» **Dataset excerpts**
****************

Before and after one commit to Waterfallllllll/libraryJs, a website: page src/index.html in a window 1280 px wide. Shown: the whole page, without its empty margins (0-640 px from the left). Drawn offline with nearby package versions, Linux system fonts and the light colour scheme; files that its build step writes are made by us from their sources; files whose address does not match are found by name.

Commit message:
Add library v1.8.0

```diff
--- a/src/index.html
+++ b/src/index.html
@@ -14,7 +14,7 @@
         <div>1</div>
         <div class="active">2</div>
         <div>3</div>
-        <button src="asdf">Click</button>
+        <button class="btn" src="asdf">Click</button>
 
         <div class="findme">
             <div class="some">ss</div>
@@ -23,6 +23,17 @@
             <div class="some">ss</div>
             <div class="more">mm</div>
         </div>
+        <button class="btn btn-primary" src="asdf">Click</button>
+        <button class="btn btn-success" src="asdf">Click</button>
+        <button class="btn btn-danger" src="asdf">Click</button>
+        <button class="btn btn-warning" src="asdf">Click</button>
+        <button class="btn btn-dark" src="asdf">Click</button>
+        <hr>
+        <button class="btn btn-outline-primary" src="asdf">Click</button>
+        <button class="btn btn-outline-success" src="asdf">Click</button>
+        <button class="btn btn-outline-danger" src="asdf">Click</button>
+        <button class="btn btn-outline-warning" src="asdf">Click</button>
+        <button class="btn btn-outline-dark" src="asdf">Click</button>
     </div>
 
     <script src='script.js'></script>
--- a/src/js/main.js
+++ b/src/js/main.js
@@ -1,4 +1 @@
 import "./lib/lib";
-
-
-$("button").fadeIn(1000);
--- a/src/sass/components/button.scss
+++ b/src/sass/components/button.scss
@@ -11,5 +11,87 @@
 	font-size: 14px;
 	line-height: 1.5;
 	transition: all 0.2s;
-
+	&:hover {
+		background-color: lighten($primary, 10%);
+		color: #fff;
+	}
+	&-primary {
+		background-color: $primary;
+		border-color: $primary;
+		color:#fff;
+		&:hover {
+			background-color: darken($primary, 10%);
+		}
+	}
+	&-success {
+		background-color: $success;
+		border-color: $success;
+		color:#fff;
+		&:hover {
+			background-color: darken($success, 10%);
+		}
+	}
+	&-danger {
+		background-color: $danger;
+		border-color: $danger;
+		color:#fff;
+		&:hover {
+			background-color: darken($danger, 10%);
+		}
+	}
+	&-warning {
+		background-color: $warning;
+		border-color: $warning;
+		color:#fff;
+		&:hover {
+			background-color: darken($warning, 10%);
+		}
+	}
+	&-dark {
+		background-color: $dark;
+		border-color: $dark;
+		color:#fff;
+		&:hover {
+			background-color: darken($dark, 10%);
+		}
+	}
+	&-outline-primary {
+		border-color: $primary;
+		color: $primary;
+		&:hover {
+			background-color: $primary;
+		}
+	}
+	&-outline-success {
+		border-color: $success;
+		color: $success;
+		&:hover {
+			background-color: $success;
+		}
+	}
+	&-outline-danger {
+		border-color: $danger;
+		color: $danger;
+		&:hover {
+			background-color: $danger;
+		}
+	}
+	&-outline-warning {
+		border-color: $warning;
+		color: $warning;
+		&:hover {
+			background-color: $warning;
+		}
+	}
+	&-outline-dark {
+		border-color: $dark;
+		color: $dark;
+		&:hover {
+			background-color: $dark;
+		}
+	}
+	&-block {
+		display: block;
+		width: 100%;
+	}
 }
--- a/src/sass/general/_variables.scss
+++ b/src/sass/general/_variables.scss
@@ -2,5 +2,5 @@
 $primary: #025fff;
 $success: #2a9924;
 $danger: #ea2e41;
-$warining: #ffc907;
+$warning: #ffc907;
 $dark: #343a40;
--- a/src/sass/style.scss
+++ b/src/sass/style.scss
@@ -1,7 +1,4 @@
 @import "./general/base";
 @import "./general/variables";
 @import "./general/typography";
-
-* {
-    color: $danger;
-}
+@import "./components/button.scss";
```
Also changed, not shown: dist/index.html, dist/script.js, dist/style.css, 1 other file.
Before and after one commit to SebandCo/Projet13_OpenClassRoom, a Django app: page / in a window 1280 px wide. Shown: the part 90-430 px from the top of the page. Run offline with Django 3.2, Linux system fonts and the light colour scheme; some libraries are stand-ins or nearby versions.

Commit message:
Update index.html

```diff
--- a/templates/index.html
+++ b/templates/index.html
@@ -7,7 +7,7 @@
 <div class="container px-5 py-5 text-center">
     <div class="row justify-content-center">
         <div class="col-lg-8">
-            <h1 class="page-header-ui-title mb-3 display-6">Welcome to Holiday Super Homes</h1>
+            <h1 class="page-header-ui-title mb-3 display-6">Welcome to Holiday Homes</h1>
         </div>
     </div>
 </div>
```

****************

» **WHAT TO WORK ON**
A complete answer gives every line of the records holding "import".

» **EXERCISE ANSWER**
 import "./lib/lib";
 @import "./general/base";
 @import "./general/variables";
 @import "./general/typography";
+@import "./components/button.scss";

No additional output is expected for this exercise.